June 1 - The transit of Venus will be transfixing sky-watchers on June 5 and 6 but astronomers at NASA are now looking ahead to a cosmic event of far greater significance. They say they are certain that the Milky Way and Andromeda Galaxies are headed for a cosmic collision, in about four billion years. Rob Muir reports.

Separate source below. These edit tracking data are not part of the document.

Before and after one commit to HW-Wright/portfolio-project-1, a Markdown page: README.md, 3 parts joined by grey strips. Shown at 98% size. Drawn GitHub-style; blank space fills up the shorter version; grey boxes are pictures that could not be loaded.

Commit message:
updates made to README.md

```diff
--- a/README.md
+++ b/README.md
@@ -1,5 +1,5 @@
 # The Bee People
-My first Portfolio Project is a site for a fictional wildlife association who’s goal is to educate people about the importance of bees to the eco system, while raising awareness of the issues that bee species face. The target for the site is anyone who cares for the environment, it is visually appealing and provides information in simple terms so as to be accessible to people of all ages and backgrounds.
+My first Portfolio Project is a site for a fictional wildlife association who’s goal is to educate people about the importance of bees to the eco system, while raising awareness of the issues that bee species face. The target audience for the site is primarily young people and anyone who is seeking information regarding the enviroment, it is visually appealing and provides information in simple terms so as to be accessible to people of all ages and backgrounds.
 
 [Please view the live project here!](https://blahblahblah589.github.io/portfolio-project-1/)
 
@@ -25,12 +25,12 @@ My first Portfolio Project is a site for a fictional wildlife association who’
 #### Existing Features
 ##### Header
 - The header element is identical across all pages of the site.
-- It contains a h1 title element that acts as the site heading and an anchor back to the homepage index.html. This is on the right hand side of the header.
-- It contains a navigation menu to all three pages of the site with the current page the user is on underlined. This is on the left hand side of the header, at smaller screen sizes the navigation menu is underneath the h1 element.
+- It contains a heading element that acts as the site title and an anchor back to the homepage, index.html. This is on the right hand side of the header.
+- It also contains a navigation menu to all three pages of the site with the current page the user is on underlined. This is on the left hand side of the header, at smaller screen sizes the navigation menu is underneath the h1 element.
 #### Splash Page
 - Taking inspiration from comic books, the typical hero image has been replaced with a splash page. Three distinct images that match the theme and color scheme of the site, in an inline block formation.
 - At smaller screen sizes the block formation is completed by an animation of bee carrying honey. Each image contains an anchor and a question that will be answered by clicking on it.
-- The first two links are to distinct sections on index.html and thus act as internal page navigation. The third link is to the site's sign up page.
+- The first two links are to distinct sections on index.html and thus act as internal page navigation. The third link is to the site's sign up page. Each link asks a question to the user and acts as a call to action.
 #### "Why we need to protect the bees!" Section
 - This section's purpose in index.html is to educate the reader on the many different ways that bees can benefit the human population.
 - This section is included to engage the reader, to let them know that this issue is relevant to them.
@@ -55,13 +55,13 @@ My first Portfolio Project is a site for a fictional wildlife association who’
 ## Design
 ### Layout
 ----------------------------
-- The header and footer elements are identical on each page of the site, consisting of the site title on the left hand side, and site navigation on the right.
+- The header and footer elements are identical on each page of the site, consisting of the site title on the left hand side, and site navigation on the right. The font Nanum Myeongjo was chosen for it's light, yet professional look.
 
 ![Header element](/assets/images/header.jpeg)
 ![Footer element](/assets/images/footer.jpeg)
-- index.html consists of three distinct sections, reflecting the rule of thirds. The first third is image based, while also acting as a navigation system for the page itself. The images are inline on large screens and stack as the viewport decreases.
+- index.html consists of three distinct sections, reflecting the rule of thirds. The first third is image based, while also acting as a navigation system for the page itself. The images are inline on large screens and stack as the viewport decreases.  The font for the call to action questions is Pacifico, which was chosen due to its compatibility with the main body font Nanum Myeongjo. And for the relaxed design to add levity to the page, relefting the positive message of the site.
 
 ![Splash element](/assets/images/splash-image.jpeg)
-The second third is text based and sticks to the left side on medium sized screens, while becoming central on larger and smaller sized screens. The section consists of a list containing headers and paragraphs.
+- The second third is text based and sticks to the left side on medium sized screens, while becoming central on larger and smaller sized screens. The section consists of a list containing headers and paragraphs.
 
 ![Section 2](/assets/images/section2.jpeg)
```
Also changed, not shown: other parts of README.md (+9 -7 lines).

According to astronomers at NASA, there's a cosmic collision coming and there's no way the Milky Way can get out of the way. They say a combination of gravity and the affects of the mysterious force called dark matter are pulling our neighbouring galaxy, Andromeda inexorably closer. Andromeda is now 2.5 million light years away but measurements taken by the Hubble Space Telescope indicate that in about four billion years, the Milky Way and Andromeda will smash into one another, and two billion years later, form a single galaxy. And while, still some distance away from the collison in cosmic terms, the smaller system Triangulam is expected to join the merged galaxy. The scientists say Earth and the solar system are in no danger of being destroyed in the clash as the stars in each galaxy are so far apart but they will be taking up orbit in a new part of space. Rob Muir, Reuters.